### [Problem to solve]
Go through each line of the entries below and tally those containing the string "padding"; give only the total.

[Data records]

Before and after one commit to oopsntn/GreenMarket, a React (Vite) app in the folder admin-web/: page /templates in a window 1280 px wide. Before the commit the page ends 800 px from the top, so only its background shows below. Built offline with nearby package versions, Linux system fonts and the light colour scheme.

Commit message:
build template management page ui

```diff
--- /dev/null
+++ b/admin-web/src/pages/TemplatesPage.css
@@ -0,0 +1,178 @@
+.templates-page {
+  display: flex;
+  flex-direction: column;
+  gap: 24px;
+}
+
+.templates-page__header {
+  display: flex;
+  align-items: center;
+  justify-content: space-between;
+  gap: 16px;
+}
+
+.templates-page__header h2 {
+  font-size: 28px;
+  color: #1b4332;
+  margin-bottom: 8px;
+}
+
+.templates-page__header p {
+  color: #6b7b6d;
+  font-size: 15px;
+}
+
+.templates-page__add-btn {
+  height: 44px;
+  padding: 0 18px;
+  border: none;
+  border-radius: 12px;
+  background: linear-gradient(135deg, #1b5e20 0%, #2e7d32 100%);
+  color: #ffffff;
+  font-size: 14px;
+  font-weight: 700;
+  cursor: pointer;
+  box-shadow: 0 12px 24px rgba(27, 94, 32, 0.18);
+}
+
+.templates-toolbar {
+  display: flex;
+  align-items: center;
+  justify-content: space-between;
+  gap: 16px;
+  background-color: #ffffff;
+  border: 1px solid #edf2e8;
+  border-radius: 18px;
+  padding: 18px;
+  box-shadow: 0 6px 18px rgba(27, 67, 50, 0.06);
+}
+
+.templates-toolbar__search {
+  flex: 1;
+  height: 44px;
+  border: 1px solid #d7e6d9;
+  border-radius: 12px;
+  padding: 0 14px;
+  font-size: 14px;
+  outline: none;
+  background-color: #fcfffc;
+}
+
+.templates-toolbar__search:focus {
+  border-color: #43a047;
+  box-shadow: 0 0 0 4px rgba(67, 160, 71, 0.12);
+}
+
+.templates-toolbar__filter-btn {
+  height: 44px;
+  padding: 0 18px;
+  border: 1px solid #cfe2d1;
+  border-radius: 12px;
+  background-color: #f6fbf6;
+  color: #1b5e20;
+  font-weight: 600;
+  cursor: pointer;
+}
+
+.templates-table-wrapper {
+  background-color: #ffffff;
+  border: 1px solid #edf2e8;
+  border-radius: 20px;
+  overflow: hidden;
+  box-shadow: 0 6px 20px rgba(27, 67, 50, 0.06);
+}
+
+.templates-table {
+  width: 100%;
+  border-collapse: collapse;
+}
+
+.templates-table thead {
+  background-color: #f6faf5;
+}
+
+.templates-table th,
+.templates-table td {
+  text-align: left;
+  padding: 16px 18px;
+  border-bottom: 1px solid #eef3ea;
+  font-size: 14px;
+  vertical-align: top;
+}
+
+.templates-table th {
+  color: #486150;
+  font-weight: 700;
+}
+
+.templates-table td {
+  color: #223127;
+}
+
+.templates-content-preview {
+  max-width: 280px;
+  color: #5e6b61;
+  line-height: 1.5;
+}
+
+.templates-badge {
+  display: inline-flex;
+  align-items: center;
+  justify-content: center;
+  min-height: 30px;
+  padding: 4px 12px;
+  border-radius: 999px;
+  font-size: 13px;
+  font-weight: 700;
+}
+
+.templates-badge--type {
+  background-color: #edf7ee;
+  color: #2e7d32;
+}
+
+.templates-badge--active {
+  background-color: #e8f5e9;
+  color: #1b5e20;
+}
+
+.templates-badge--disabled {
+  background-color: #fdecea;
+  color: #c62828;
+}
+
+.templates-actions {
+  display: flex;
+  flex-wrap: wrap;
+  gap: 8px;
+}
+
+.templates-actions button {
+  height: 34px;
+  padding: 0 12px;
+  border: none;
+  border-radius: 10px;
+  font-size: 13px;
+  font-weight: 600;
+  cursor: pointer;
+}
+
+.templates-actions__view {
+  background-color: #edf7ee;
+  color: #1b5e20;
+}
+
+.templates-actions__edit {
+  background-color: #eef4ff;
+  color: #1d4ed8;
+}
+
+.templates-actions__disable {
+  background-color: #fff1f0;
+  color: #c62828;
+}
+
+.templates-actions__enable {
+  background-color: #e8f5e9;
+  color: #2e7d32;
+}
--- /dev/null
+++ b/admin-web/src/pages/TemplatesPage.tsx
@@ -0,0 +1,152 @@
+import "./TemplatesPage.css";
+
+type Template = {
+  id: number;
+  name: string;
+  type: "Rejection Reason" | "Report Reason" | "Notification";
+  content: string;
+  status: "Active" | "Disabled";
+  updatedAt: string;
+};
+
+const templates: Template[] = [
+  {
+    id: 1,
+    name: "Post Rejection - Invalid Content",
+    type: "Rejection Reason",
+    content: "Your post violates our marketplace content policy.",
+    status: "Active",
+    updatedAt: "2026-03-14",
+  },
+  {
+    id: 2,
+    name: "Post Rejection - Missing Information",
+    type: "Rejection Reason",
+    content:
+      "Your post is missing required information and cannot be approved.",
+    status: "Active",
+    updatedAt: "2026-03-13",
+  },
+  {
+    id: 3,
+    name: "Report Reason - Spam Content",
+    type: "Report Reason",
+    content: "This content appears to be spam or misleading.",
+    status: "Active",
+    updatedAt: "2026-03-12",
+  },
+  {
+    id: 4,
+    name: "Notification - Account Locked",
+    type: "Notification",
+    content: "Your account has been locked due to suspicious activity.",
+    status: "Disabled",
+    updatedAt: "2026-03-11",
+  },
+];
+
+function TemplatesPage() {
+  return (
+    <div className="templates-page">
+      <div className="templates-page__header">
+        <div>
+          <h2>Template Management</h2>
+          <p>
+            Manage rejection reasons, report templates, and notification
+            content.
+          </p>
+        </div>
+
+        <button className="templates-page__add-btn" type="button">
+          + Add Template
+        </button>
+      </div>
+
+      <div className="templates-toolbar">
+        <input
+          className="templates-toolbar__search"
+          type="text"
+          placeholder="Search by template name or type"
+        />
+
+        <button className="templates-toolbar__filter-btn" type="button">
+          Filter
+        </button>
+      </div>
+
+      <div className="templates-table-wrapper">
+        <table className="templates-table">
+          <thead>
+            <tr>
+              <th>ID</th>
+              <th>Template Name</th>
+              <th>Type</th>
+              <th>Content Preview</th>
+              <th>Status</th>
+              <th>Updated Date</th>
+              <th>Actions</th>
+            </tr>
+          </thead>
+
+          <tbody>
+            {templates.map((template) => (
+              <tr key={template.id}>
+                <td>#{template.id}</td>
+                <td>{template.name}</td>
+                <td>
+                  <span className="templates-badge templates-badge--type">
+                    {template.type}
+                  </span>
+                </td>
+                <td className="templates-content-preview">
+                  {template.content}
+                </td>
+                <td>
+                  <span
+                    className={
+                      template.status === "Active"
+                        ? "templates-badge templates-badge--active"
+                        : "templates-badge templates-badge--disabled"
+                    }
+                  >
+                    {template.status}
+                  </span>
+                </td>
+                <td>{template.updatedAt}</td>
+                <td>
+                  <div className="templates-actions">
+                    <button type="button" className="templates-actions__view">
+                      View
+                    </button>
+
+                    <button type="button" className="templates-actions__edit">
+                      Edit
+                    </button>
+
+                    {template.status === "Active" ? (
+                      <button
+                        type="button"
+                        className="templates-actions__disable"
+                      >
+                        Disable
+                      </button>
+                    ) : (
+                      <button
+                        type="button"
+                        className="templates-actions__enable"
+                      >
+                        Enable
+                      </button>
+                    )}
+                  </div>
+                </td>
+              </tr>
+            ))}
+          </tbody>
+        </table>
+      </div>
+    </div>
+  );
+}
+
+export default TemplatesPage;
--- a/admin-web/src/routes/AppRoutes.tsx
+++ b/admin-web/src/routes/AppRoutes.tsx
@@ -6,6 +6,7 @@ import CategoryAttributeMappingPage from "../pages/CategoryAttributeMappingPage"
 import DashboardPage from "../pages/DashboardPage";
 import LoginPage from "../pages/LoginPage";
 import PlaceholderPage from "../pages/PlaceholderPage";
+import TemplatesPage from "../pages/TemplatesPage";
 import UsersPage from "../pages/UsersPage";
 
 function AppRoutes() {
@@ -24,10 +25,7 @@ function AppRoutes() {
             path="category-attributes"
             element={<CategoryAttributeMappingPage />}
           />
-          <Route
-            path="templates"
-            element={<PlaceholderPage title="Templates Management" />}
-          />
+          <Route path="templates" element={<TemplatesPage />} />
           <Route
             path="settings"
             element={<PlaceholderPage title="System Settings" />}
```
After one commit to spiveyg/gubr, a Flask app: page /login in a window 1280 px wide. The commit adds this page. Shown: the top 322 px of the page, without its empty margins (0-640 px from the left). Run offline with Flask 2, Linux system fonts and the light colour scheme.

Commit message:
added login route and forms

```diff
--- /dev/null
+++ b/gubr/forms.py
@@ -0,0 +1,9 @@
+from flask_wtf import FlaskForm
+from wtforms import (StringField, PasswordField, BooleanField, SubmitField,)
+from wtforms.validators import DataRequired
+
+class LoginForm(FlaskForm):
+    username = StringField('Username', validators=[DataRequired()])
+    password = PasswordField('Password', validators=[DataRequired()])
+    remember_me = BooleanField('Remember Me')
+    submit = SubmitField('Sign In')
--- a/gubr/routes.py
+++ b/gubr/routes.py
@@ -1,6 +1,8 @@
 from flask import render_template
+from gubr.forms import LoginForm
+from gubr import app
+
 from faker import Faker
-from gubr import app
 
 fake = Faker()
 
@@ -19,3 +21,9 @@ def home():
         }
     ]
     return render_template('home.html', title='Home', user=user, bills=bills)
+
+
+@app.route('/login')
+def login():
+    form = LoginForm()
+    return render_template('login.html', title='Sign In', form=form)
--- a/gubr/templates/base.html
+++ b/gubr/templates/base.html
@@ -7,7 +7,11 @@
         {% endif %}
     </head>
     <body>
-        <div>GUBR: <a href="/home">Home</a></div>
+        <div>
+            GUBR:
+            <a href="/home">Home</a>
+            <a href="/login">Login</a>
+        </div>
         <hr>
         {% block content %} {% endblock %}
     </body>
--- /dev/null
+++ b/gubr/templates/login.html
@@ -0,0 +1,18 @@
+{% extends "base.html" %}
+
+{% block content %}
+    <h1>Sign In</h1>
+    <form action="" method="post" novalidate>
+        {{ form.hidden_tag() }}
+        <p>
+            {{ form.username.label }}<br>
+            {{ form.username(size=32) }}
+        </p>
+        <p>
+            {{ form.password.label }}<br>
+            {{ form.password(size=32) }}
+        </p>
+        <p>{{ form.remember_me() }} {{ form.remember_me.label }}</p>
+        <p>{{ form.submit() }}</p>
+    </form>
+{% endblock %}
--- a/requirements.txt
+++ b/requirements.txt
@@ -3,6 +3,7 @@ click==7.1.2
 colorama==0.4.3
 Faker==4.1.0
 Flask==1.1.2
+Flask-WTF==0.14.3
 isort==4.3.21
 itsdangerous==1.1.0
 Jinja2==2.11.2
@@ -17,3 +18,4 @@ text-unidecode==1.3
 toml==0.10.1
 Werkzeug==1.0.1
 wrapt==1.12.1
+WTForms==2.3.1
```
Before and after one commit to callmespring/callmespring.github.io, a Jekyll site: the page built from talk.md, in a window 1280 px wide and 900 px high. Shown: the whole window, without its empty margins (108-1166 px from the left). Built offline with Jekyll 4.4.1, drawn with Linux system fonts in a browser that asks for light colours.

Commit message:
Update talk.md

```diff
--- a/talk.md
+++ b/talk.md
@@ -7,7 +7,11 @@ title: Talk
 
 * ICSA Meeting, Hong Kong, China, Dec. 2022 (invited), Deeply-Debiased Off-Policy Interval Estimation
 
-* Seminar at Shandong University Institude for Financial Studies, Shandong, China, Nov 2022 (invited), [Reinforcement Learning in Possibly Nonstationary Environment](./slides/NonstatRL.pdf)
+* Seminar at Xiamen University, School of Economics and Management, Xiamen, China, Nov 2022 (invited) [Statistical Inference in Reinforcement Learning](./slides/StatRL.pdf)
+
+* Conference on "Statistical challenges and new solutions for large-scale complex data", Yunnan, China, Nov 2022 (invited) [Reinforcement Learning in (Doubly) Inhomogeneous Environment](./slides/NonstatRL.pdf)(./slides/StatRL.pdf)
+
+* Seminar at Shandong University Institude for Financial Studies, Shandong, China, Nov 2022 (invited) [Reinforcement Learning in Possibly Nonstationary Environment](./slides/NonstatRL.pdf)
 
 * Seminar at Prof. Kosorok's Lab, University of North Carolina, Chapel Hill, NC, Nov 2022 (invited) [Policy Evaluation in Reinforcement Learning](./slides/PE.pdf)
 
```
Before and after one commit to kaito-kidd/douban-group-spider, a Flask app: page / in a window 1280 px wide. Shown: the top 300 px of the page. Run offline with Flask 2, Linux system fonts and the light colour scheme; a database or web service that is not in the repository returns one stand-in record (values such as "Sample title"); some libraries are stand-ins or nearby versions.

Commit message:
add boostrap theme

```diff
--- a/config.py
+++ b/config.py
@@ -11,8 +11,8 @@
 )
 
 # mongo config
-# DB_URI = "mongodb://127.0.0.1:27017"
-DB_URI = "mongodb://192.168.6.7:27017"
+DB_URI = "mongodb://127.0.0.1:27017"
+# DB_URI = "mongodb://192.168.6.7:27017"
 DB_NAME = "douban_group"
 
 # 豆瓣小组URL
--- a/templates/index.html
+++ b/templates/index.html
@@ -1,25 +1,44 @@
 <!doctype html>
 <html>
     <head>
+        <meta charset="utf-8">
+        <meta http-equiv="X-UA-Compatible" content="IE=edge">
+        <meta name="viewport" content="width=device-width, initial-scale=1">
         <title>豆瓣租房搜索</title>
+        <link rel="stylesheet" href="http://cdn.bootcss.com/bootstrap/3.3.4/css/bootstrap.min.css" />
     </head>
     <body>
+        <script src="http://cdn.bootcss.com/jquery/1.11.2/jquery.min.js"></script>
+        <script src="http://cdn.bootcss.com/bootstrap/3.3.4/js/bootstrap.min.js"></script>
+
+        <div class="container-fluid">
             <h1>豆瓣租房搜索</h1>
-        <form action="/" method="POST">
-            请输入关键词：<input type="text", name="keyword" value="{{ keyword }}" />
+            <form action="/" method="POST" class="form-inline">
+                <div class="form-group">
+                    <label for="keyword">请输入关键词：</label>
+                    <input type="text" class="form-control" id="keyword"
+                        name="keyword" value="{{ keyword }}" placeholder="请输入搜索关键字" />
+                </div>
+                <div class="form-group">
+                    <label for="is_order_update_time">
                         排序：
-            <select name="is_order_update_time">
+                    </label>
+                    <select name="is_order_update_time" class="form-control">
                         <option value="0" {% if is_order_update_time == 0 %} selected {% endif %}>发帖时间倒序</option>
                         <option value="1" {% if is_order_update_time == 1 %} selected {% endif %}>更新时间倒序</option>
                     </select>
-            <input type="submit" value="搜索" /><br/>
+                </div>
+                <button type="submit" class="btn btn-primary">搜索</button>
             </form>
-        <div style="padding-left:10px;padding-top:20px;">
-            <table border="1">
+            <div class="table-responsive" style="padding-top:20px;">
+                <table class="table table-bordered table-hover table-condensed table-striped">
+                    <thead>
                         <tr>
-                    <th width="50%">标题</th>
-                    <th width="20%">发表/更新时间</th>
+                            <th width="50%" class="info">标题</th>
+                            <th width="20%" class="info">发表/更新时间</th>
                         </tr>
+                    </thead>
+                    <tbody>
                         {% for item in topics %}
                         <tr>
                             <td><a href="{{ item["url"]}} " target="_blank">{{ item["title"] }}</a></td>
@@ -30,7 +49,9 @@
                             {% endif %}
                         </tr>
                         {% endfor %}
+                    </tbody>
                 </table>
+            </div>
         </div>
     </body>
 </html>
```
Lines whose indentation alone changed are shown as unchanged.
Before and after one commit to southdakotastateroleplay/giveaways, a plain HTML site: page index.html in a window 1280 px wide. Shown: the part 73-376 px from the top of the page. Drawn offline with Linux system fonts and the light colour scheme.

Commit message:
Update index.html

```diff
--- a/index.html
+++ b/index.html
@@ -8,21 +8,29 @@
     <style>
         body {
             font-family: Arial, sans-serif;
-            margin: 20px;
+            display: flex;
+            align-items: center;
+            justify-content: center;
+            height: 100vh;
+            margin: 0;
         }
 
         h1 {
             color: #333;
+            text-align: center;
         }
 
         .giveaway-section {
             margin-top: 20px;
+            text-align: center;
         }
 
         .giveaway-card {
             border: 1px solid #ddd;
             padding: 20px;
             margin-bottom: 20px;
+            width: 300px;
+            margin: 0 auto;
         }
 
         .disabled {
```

### [Solved problem]
10